There is also the fact that by the midpoint of the movie, when Adam declares that he wants to “earn his third star” in the cooking world, I didn’t want him to succeed. People kept mentioning that he “had a rough childhood” but that doesn’t excuse the way Adam acts. Everyone around him is either A: excusing the way he acts, B: sweeping his problems under the rug or taking care of them, or C: telling Adam he’s God’s gift to the cooking world. It was like the movie was trying so hard to make me like Adam as a character that I began to dislike him more. The entire cast seemed to be screaming “you find this guy compelling and interesting” and I could only sit there and go “no, I don’t”. The rest of the cast is wasted trying to tell us how amazing Adam so that Sienna Miller and Daniel Brühl don’t get characters for themselves. They are instruments to help prove that Adam is a good person. When both of their characters forgive and/or fall in love with him that’s when we know his redemption arc is complete. They are not fully formed human beings.
There were a few things I liked. The cooking segments were interesting to watch even if I kept getting distracted by how often they would just throw everything away. Director John Wells makes the cooking look like the art that it really is in the high class restaurant business. The cast is good enough that they make the movie bearable. I enjoyed the little twist to Daniel Brühl’s Tony character even if it felt a little odd to me. Sienna Miller’s character, Helene, could have been a little better if she wasn’t relegated to a love interest. Alicia Vikander has maybe five minutes of total screen time and her entire existence is to clean up one of Adam’s messes. The script is so littered with clichés and is so predictable that about halfway through I was able to guess how the movie would end. Adam never seems to suffer any consequences for his actions, either, and the ending felt like everything got wrapped up in a neat little bow considering there were some major plot holes.

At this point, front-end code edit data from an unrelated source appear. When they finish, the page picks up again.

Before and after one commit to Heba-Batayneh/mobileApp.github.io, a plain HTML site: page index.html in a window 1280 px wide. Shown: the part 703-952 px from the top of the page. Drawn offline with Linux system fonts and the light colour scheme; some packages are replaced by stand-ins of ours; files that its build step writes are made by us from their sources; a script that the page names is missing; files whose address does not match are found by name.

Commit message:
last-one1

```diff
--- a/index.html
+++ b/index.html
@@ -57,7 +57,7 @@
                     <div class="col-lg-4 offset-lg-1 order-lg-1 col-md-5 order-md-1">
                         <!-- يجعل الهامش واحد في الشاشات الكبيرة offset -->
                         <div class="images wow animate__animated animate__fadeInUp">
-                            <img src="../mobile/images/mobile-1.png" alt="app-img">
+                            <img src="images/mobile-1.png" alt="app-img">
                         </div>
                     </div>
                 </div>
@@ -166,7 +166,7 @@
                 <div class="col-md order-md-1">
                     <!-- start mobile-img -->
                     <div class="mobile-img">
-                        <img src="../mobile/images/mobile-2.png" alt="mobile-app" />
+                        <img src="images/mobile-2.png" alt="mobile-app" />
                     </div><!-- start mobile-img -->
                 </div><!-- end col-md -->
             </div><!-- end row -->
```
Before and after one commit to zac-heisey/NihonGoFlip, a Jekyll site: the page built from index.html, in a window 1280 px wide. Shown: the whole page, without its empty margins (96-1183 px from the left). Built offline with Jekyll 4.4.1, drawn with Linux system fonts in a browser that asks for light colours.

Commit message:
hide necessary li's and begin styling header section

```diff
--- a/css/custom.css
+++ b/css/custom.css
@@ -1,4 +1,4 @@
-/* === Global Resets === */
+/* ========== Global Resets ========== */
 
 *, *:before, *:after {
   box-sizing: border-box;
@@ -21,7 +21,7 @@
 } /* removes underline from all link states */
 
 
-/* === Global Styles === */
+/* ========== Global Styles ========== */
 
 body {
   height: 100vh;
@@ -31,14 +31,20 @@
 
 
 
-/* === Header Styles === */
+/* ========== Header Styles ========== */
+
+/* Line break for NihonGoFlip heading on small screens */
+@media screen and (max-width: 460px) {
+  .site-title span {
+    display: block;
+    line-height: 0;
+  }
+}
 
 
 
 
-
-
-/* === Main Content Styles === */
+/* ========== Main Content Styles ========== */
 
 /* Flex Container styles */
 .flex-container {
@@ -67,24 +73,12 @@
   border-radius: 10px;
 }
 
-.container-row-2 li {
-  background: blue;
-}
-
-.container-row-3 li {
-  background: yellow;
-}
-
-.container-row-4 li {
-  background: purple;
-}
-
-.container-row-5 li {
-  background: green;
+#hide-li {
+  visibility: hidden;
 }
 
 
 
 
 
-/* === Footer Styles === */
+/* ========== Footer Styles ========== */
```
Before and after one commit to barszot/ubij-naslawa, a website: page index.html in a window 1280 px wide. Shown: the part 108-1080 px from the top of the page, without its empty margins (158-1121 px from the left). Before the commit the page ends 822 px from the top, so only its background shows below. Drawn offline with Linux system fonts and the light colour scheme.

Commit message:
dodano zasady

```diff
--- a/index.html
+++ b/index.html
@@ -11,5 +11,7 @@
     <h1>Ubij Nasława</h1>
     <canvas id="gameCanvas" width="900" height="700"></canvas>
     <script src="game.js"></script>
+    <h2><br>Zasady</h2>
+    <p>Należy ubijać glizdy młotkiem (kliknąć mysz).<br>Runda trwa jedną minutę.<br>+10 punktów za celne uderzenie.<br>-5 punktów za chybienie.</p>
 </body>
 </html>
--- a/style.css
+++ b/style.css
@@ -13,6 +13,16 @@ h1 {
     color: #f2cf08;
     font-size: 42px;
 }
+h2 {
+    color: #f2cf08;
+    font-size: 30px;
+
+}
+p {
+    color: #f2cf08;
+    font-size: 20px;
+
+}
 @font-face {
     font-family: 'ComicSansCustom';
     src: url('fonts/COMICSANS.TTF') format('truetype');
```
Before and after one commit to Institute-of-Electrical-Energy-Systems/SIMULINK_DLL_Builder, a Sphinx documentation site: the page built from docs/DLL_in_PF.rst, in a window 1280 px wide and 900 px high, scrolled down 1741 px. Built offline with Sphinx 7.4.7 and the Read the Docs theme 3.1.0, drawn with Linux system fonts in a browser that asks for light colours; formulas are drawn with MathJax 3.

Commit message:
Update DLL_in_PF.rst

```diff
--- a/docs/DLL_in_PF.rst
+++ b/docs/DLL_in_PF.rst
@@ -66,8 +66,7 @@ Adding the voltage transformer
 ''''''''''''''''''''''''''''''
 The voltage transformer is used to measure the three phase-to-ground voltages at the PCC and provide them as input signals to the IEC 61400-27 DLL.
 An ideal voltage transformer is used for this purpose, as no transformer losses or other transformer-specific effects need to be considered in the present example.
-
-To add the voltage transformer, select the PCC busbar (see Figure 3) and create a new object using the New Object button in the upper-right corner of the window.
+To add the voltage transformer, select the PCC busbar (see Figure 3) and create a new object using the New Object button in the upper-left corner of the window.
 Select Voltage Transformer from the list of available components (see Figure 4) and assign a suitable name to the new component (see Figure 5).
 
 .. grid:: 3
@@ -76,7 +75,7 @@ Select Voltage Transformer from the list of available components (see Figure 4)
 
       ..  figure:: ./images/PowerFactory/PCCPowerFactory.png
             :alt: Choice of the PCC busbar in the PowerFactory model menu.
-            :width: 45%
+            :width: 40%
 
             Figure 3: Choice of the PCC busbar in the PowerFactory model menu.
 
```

Burnt has an extremely weak script which does nothing to make a complete jerk worth watching. When you want the main character to fail because he doesn’t deserve anything good happening to him, you know you have failed as a storyteller. Burnt might not be insultingly bad, but if you want to watch a chef yell at his subordinates just turn on the Cooking channel.